In the ruling, district judge Vanessa Baraitser said it would be “oppressive” to extradite Mr Assange to the US due to his mental condition and gave the Biden administration until 12 February to appeal the decision.
“There was a filing today appealing it. Our intention is to continue to seek extradition of Julian Assange,” Marc Raimondi, a Justice Department spokesperson, said on Friday.
Press freedom groups and supporters of Mr Assange have called on the Biden administration to drop its campaign for extradition, warning that prosecuting him could set a dangerous precedent.
© ASSOCIATED PRESS Supporters of WikiLeaks founder Julian Assange
“The indictment of Mr Assange threatens press freedom because much of the conduct described in the indictment is conduct that journalists engage in routinely – and that they must engage in in order to do the work the public needs them to do,” a letter, signed by groups including Amnesty International, Human Rights Watch and the Freedom of the Press Foundation, said earlier this week.
WikiLeaks drew fury from the US government after publishing thousands of pages of reports and documents generated by American military and intelligence agencies, including detailed descriptions of CIA hacking capabilities.
The organisation also published emails hacked from then-Democratic presidential candidate Hillary Clinton’s 2016 campaign – a move which some of her supporters have argued helped Donald Trump to win the subsequent election.
Barack Obama’s Justice Department decided not to seek Assange’s extradition on the grounds that what he and WikiLeaks did was too similar to journalistic activities protected by the first amendment of the US constitution.
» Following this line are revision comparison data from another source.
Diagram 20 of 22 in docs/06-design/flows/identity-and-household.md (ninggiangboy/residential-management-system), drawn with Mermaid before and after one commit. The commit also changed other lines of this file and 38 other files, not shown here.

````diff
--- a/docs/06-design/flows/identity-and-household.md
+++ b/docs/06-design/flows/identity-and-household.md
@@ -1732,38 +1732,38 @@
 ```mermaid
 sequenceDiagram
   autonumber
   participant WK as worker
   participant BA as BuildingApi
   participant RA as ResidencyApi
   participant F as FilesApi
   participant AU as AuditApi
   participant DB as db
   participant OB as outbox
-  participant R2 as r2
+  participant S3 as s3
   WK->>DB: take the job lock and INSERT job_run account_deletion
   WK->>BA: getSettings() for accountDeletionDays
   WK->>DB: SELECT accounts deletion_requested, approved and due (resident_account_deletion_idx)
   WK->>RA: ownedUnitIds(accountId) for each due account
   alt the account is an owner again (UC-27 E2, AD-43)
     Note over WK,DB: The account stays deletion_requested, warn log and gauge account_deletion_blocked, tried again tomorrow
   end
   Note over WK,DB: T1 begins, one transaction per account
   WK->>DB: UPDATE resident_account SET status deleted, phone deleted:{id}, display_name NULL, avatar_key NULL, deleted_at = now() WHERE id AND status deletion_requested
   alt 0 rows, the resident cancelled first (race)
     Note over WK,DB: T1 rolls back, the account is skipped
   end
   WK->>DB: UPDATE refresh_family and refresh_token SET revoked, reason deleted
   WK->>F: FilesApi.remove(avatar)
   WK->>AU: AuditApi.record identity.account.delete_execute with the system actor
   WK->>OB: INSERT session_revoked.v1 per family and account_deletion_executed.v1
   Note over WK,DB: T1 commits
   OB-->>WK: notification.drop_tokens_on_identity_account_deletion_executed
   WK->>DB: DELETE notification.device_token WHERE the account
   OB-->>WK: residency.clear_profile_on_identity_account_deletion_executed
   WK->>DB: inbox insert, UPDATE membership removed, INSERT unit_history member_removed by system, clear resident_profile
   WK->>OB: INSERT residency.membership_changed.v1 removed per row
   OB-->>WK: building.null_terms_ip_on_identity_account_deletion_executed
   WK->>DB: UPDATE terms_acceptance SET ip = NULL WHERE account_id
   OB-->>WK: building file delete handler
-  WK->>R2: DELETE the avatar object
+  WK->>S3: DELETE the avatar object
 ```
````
However, the Trump administration stepped up public criticism of WikiLeaks and subsequently filed a series of harsh criminal charges accusing Mr Assange of participating in a hacking conspiracy.